Problem 4.14 A translational mechanical system is shown schematically in Fig. P4.14a . Parameter values are M = 10 kg, \( b=0.4\,\,\text{N}\cdot \sec \text{/m} \) , and K = 3,000 N/m.

and check their units.

The system was at rest when the velocity pulse shown in Fig. P4.14b was applied to the system.

4.14.b Solve the system equations.

4.14.c Plot the responses using Mathcad or MATLAB.

4.14.d Plot the power flow from the source using Mathcad or MATLAB.

Fig. P4.14 a Velocity source \( v( t ) \) acts on a system of two masses and two dampers, b Velocity pulse applied to the system

Problem 4.15 A translational mechanical system is shown schematically in Fig. P4.15a .

and check their units.

The system was at rest when the velocity pulse shown in Fig. P4.15b was applied to the system.

4.15.b Solve the system equations for the parameter values:

i i M = 500 kg, \( b=2,000\,\,\text{N}\cdot \rm{sec}\text{/m} \) , and K = 1,000 N/m.

ii ii M = 300 kg, \( b=400\,\,\text{N}\cdot \rm{sec}\text{/m} \) , and K = 4,000 N/m.

iii iii M = 500 kg, \( b=1,000\,\,\text{N}\cdot \rm{sec}\text{/m} \) , and K = 6,000 N/m.

4.15.c Plot the responses using Mathcad or MATLAB.

4.15.d Plot the power flow from the source using Mathcad or MATLAB.

Fig. P4.15 a Velocity source \( v( t ) \) acts on a systems of two masses and two dampers. b Velocity pulse applied to the system

Problem 4.16 A cantilevered beam with rectangular cross-section is shown in Fig. P4.16 . Attached to the beam is a cylinder of mass M . The diameter of the cylinder equals the width of the beam b . The height of the cylinder is twice its diameter.

4.16.a Determine the undamped angular frequency of the beam and mass system when they are carbon steel and L = 40 mm, b = 5 mm, and h = 1 mm.

4.16.b Determine the undamped angular frequency of the beam and mass system when they are carbon steel and L = 50 mm, b = 10 mm, and h = 1 mm.

4.16.c Determine the undamped angular frequency of the beam and mass system when they are aluminum 6061 and L = 50 mm, b = 10 mm, and h = 1 mm.

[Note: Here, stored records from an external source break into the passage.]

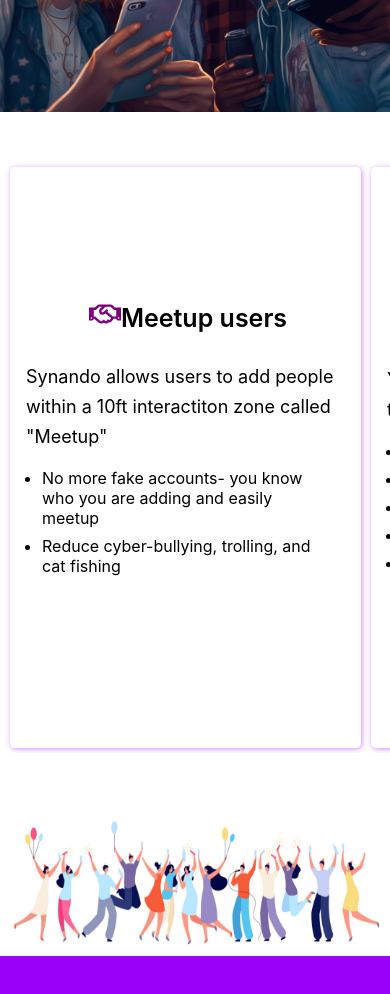
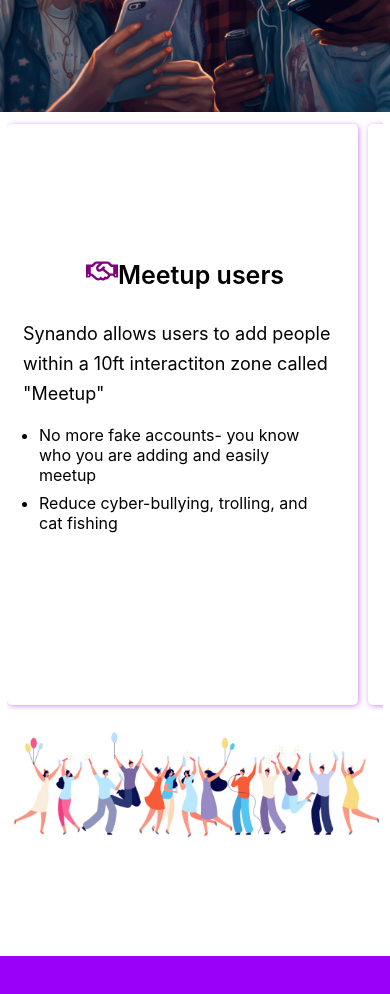
Before and after one commit to WGtechy/about-synando, a React (Create React App) app: page / in a window 390 px wide. Shown: the part 2420-3414 px from the top of the page. Built offline with nearby package versions, Linux system fonts and the light colour scheme.

Commit message:
minor changes

```diff
--- a/src/App.scss
+++ b/src/App.scss
@@ -581,27 +581,28 @@ html {
 
   .features {
     overflow: scroll;
+    flex-direction: column;
+    width: 100vw;
     .peopleImg {
       width: 100vw;
-    }
+    };
     .mobile {
       display: flex;
       flex-direction: column;
       position: relative;
-        height: 100vh;
-      .content {
-        margin: 25px 5px;
-        justify-content: space-between;
-    // overflow-x: hidden;
 
         .sectionContainer {
+          ::-webkit-scrollbar {
+            display: none
+          }
+
+          justify-content: space-between;
           scroll-snap-type: x mandatory;
-    margin: 25px auto;
-    overflow: scroll;
+          margin: 7px;
           display: flex;
           flex-direction: row;
-    overflow-x: hidden;
           height: 70vh;
+          overflow: scroll;
          .section {
           display: flex;
           align-items: center;
@@ -632,6 +633,7 @@ html {
                   font-size: 18px;
                   background: #fff;
                   padding: 1rem;
+                  width: inherit;
                   .description {
                     line-height: 30px;
                     font-size: 18px;
@@ -646,10 +648,6 @@ html {
                 }
               }
 
-  }
-      }
-       .peopleImg {
-        width: 100vw;
         }
 
     }
--- a/src/views/Features.js
+++ b/src/views/Features.js
@@ -67,7 +67,6 @@ const Features = ({observer}) => {
         </div>
       </div>
       <div className="mobile">
-        <div className="content">
         <div className='sectionContainer'>
           {cards.map((item, i) => (
             <div className={`section ${item.className}`} key={i}>
@@ -88,16 +87,13 @@ const Features = ({observer}) => {
             </div>
           ))}
           </div>
-
-        </div>
-          <img
+      </div>
+      <img
         src={people}
         className="peopleImg mobile"
         alt="people"
         onContextMenu={(e) => e.preventDefault()}
       />
-      </div>
-
     </div>
   );
 };
```
Lines whose indentation alone changed are shown as unchanged.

Fig. P4.16 A cantilevered beam with a cylindrical mass attached at distance L from the support

Problem 4.17 A rotational mechanical system consisting of a torque source driving a shaft with a flywheel is shown in Fig. P4.17 . The shaft and flywheel are carbon steel. The shaft is solid and has a circular cross-section. It is supported by three rolling contact bearings, each with damping \(b=0.5\,\,\text{N}\cdot \text{m}\cdot \text{s/rad}\) .

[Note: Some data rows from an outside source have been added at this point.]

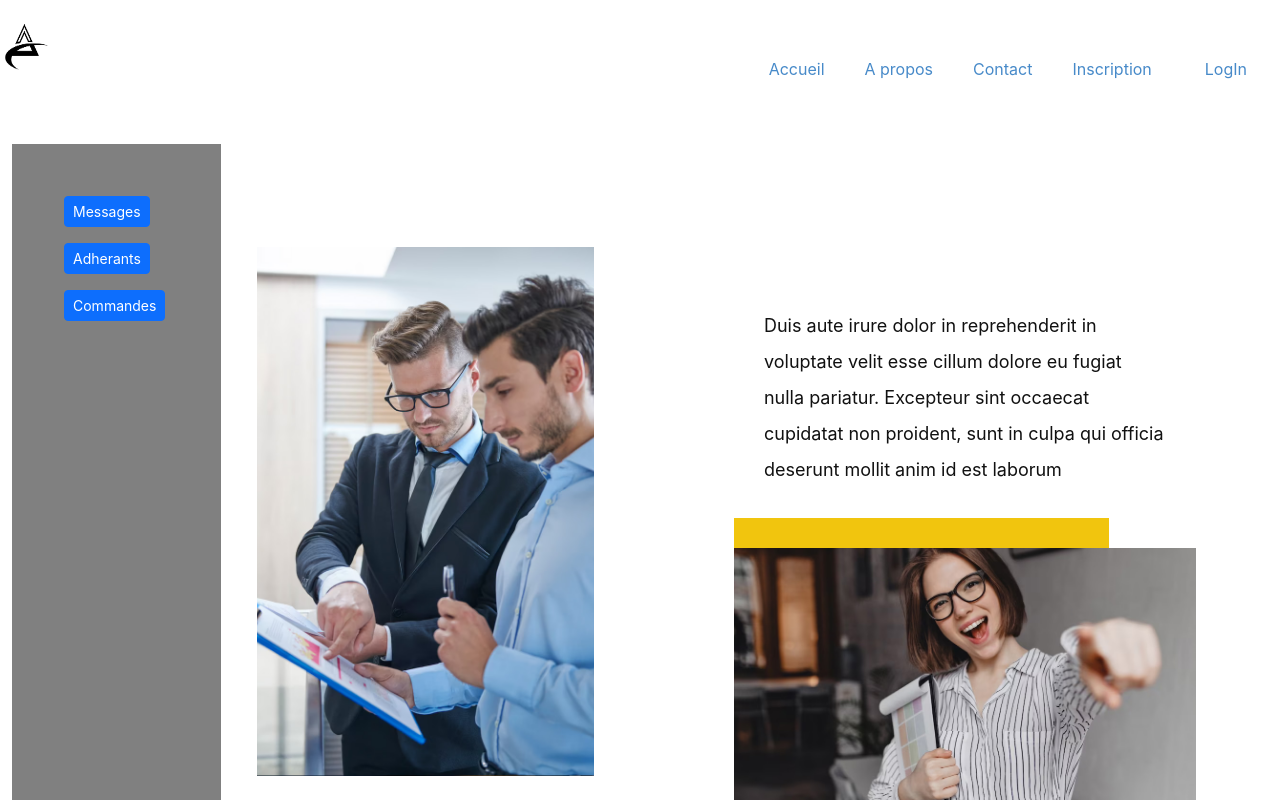
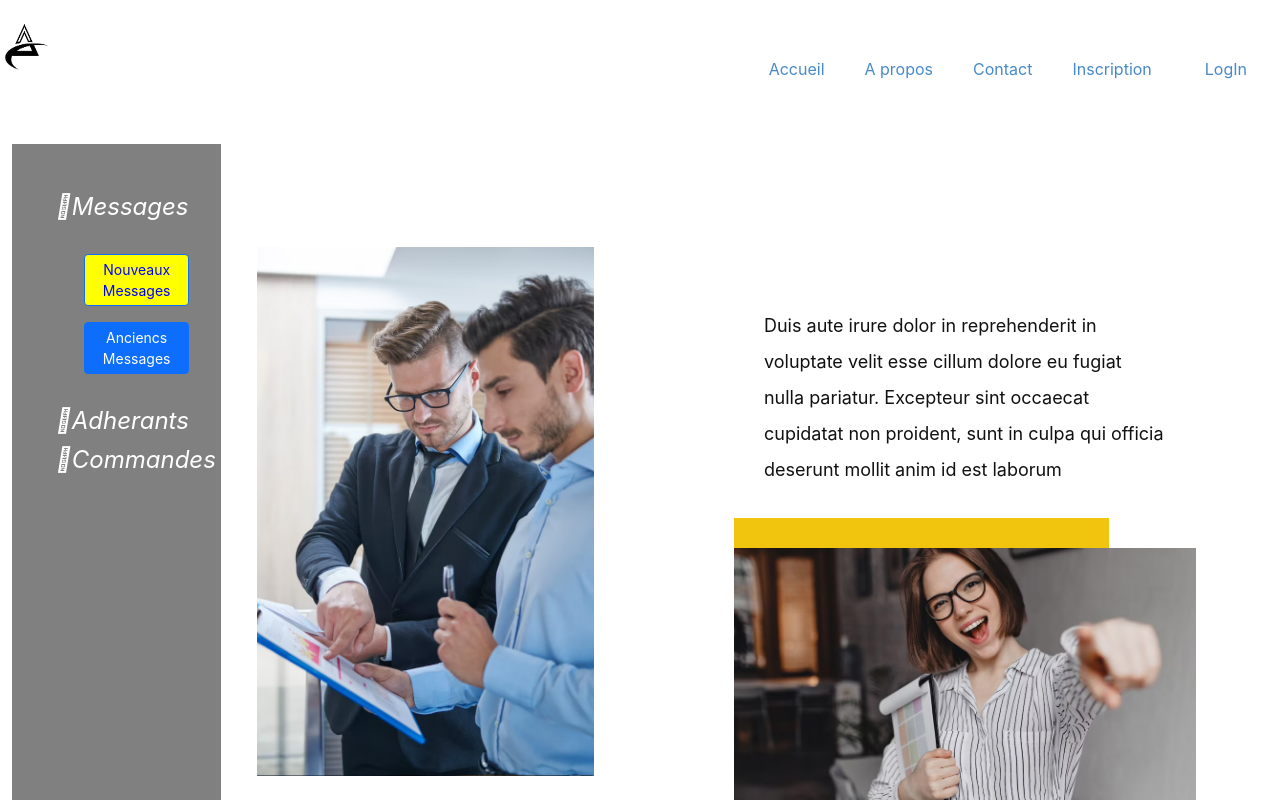
Before and after one commit to Mariu-diatta/entrepreunariat, a React (Create React App) app in the folder my-react-app/: page /admin in a window 1280 px wide. Both pictures are taken after a click on the link "Messages". Shown: the top 800 px of the page. Built offline with nearby package versions, Linux system fonts and the light colour scheme.

Commit message:
admin page btn done

```diff
--- a/my-react-app/public/index.html
+++ b/my-react-app/public/index.html
@@ -9,6 +9,7 @@
     <link href="https://cdn.jsdelivr.net/npm/bootstrap@5.3.2/dist/css/bootstrap.min.css" rel="stylesheet" integrity="sha384-T3c6CoIi6uLrA9TneNEoa7RxnatzjcDSCmG1MXxSR1GAsXEV/Dwwykc2MPK8M2HN" crossorigin="anonymous">
     <script src="https://cdn.jsdelivr.net/npm/bootstrap@5.3.2/dist/js/bootstrap.bundle.min.js" integrity="sha384-C6RzsynM9kWDrMNeT87bh95OGNyZPhcTNXj1NW7RuBCsyN/o0jlpcV8Qyq46cDfL" crossorigin="anonymous"></script>
     <link rel="apple-touch-icon" href="%PUBLIC_URL%/logo192.png" />
+    <link rel="stylesheet" href="https://cdnjs.cloudflare.com/ajax/libs/font-awesome/4.7.0/css/font-awesome.min.css">
     <!--
       manifest.json provides metadata used when your web app is installed on a
       user's mobile device or desktop. See https://developers.google.com/web/fundamentals/web-app-manifest/
--- a/my-react-app/src/Common/pageAdmin.js
+++ b/my-react-app/src/Common/pageAdmin.js
@@ -6,16 +6,50 @@ const Admin =()=>{
     const [col1, setCol1]=useState({backgroundColor:"", color:"white"})
     const [col2, setCol2]=useState({backgroundColor:"", color:"white"})
     const [col, setCol]=useState({backgroundColor:"", color:"white"})
+    const [col3, setCol3]=useState({backgroundColor:"", color:"white"})
+    const [commande, setCommande]=useState(false)
+    const [adh, setAdh]=useState(false)
+    const [mess, setMess]=useState(false)
     return(
         <>
             <div className="row p-4">
                <div className="col-lg-2 p-4" style={{backgroundColor:"grey"}}>
                 <nav>
                     <ul style={{listStyleType:"none"}}>
-                        <li>  <a href="#" className="btn btn-primary btn-sm m-2" onMouseOver={()=>setCol({backgroundColor:"grey", color:"white"})} onMouseOut={()=>setCol({backgroundColor:"", color:"white"})} style={col}>Messages</a></li>
-                        <li > <a href="#" className="btn btn-primary btn-sm m-2" onMouseOver={()=>setCol1({backgroundColor:"grey", color:"white"})} onMouseOut={()=>setCol1({backgroundColor:"", color:"white"})} style={col1}>Adherants</a></li>
-                        <li > <a href="#" className="btn btn-primary btn-sm m-2" onMouseOver={()=>setCol2({backgroundColor:"grey", color:"white"})} onMouseOut={()=>setCol2({backgroundColor:"", color:"white"})} style={col2}>Commandes</a></li>
+                        <li>  <a href="#" onClick={()=>mess?setMess(false):setMess(true)} onMouseOver={()=>setCol({backgroundColor:"", color:"blue"})} onMouseOut={()=>setCol({backgroundColor:"", color:"white"})} style={col}><i className="fas fa-address-book" style={{fontSize:"24px"}}>Messages</i></a></li>
+                       {
+                       (mess)?
+                        <nav>
+                        <ul style={{listStyleType:"none"}}>
+                            <li> <a href="#" className="btn btn-primary btn-sm m-2" style={{backgroundColor:"yellow", color:"blue"}}>Nouveaux Messages</a></li>
+                            <li> <a href="#" className="btn btn-primary btn-sm m-2">Anciencs Messages</a></li>
+                        </ul>
+                        </nav>: <nav> </nav>
 
+
+                      }
+                        <li > <a href="#" onClick={()=>adh?setAdh(false):setAdh(true)}  onMouseOver={()=>setCol1({backgroundColor:"", color:"blue"})} onMouseOut={()=>setCol1({backgroundColor:"", color:"white"})} style={col1}><i className="fas fa-address-book" style={{fontSize:"24px"}}>Adherants </i></a></li>
+                       {
+                        (adh)?
+                            <nav>
+                                    <ul style={{listStyleType:"none"}}>
+                                        <li> <a href="#" className="btn btn-primary btn-sm m-2" style={{backgroundColor:"yellow", color:"blue"}}>Nouveaux Adhérants</a></li>
+                                        <li> <a href="#" className="btn btn-primary btn-sm m-2">Anciens Adhérants</a></li>
+                                    </ul>
+                            </nav>:<nav></nav>
+                        }
+                        <li > <a href="#" onClick={()=>commande?setCommande(false):setCommande(true)}  style={col3} onMouseOver={()=>setCol3({backgroundColor:"", color:"blue"})} onMouseOut={()=>setCol3({backgroundColor:"", color:"white"})}><i className="fas fa-address-book" style={{fontSize:"24px"}}>Commandes</i></a></li>
+                        {
+                            (commande)?
+                                <nav>
+                                    <ul style={{listStyleType:"none"}}>
+                                        <li> <a href="#" className="btn btn-primary btn-sm m-2" style={{backgroundColor:"yellow", color:"blue"}}>Commandes réalisées</a></li>
+                                        <li> <a href="#" className="btn btn-primary btn-sm m-2" >Commandes programées</a></li>
+                                        <li> <a href="#" className="btn btn-primary btn-sm m-2" style={{backgroundColor:"red", color:"blue"}}>Commandes en cours</a></li>
+                                        <li> <a href="#" className="btn btn-primary btn-sm m-2" style={{backgroundColor:"green"}}>Commandes prêtes</a></li>
+                                    </ul>
+                                </nav>: <nav></nav>
+                        }
                     </ul>
                 </nav>
                </div>
```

Table P4.17 Flywheel and shaft dimensions

Fig. P4.17 a Rotational mechanical system. b Plan and cross-section of the flywheel

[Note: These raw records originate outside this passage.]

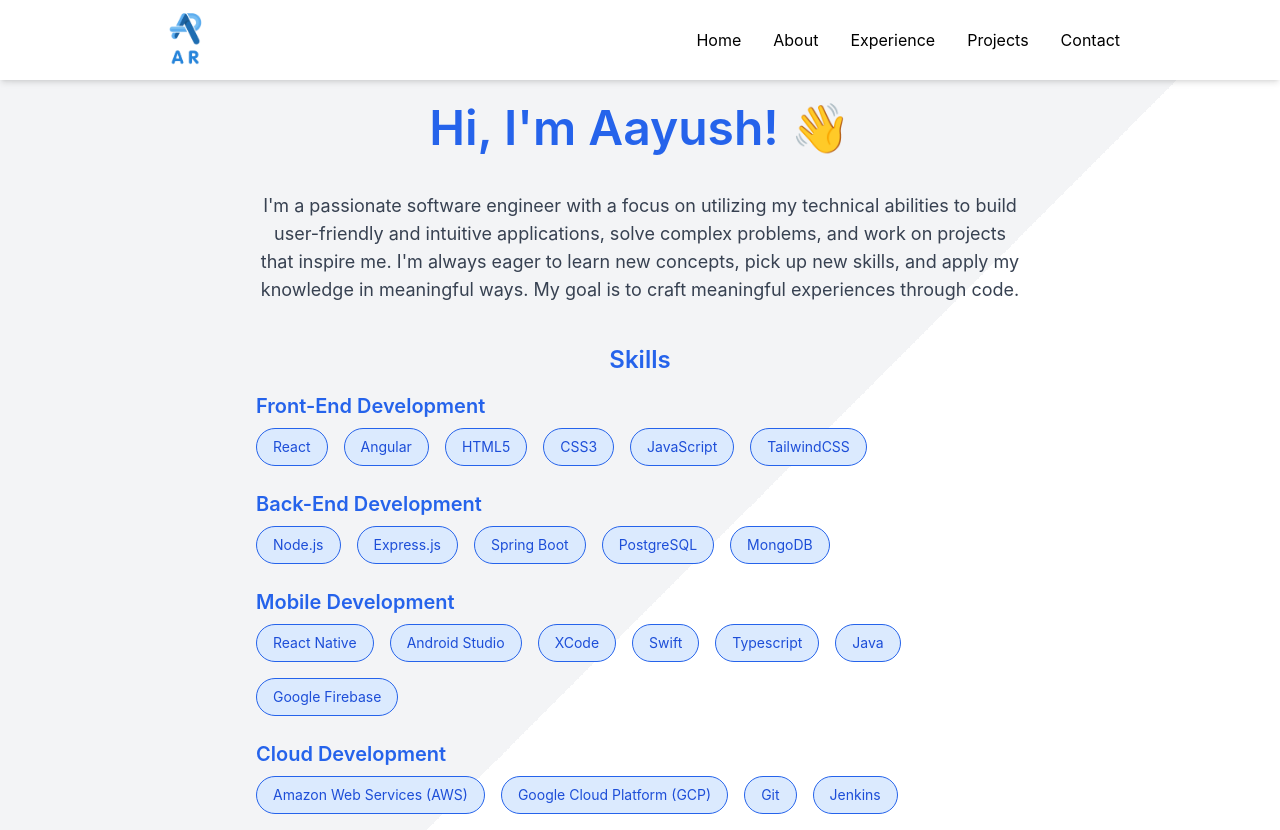
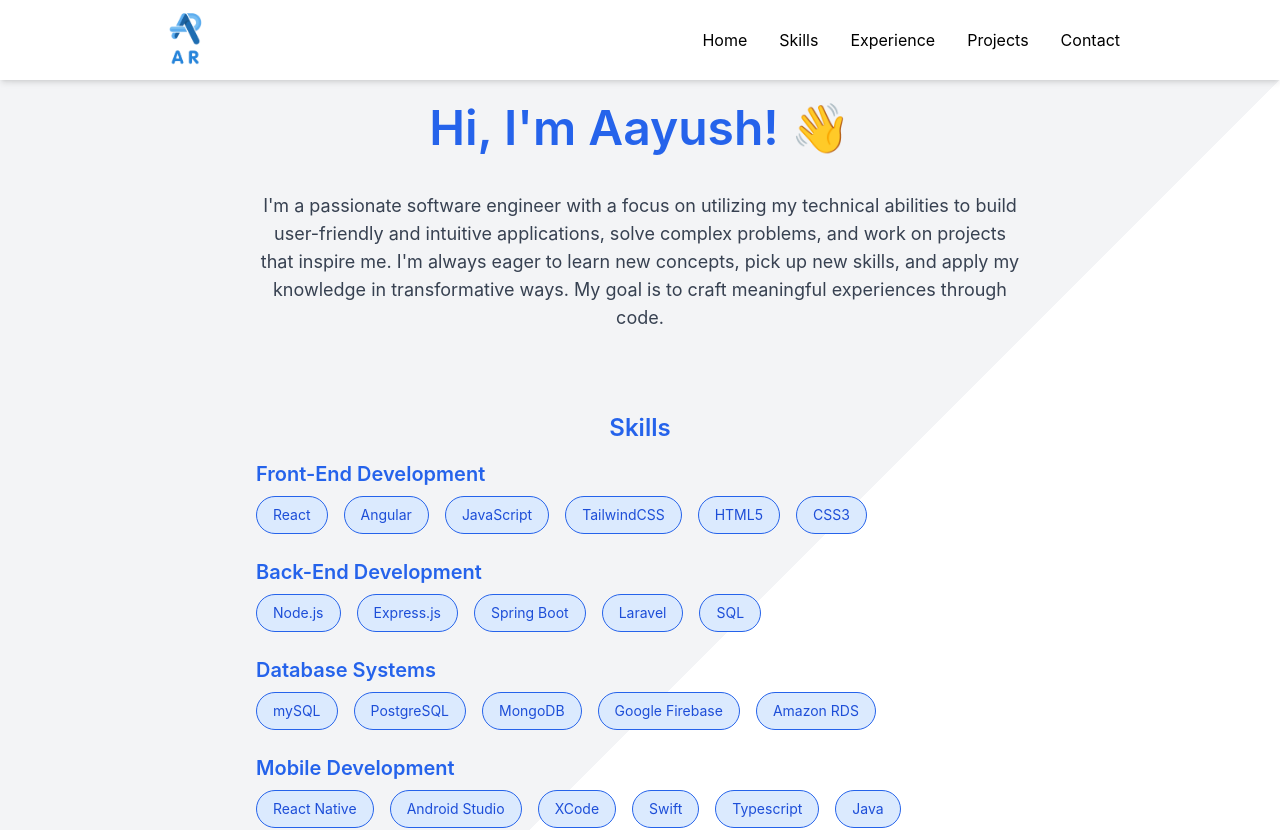
Before and after one commit to akregmi/porfolio-website, a React (Create React App) app: page / in a window 1280 px wide. Shown: the top 830 px of the page. Built offline with nearby package versions, Linux system fonts and the light colour scheme.

Commit message:
Reworded and restructure certain sections

```diff
--- a/src/components/Home.js
+++ b/src/components/Home.js
@@ -13,11 +13,12 @@ const HomePage = () => {
         <h1 className="text-5xl font-semibold text-blue-600 mb-10">
           Hi, I'm {Name}! 👋
         </h1>
-        <section id="about">
-          <p className="text-lg text-gray-700 mb-10">
-            {Description}
-          </p>
 
+        <p className="text-lg text-gray-700 mb-10">
+          {Description}
+        </p>
+
+        <section id="skills" className="py-10">
         {/* Skills Section */}
           <h2 className="text-2xl font-semibold text-blue-600 mb-4">Skills</h2>
 
--- a/src/components/consts.js
+++ b/src/components/consts.js
@@ -4,8 +4,8 @@ export const NavLinks = [
         title: 'Home',
     },
     {
-        id: 'about',
-        title: 'About',
+        id: 'skills',
+        title: 'Skills',
     },
     {
         id: 'experience',
@@ -24,7 +24,7 @@ export const NavLinks = [
 export const Description = `I'm a passionate software engineer with a focus on utilizing my technical abilities
           to build user-friendly and intuitive applications, solve complex problems, and
           work on projects that inspire me. I'm always eager to learn new concepts,
-          pick up new skills, and apply my knowledge in meaningful ways. My goal is to craft
+          pick up new skills, and apply my knowledge in transformative ways. My goal is to craft
           meaningful experiences through code.`
 
 export const Name = "Aayush"
@@ -118,11 +118,15 @@ export const Experience = [
 export const Skills = [
   {
     category: "Front-End Development",
-    items: ["React", 'Angular', "HTML5", "CSS3", "JavaScript", "TailwindCSS"]
+    items: ["React", 'Angular', "JavaScript", "TailwindCSS", "HTML5", "CSS3"]
   },
   {
     category: "Back-End Development",
-    items: ["Node.js", "Express.js", "Spring Boot", "PostgreSQL", "MongoDB"]
+    items: ["Node.js", "Express.js", "Spring Boot", "Laravel", "SQL"]
+  },
+  {
+    category: "Database Systems",
+    items: ["mySQL", "PostgreSQL", "MongoDB", "Google Firebase", "Amazon RDS"]
   },
   {
     category: "Mobile Development",
@@ -130,7 +134,7 @@ export const Skills = [
   },
   {
     category: "Cloud Development",
-    items: ["Amazon Web Services (AWS)", "Google Cloud Platform (GCP)", "Git", "Jenkins"]
+    items: ["Amazon Web Services (AWS)", "Google Cloud Platform (GCP)", "Github Actions", "Jenkins"]
   },
   {
     category: "Data Analysis",
```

Problem 4.18 A test was performed to determine the energetic element parameters of translational mechanical system shown in Fig. P4.18a . The system was de-energized before it was subjected to a step input of force, \( F(t)=100.0\,\,N\,{{u}_{s}}(t) \) . The velocity of its point of application of the force on the ideal massless and rigid bar was measured. The data are presented in Fig. P4.18b and Table P4.18 .

Table P4.18 Velocity data

Determine the damping coefficient b and the spring constant K . Report your results in the correct SI units.

Fig. P4.18 a Translational mechanical system, b Velocity of the ideal massless and rigid bar

Problem 4.19 A machine’s energetic attributes are modeled as a mass moment of inertia J supported on an ideal, rotational damper b , Fig. P4.19a . A test was performed in which a step input torque of 1,000 N-m was applied to the system and the angular velocity of the inertia measured, Fig. P4.19b and Table P4.19 . Determine the magnitudes of the inertia J and the damping coefficient b . Interpolate if necessary. Report your results in the correct SI units.

Table P4.19 Angular velocity data

Fig. P4.19 a Rotational mechanical system, b Angular velocity of the mass moment of inertia J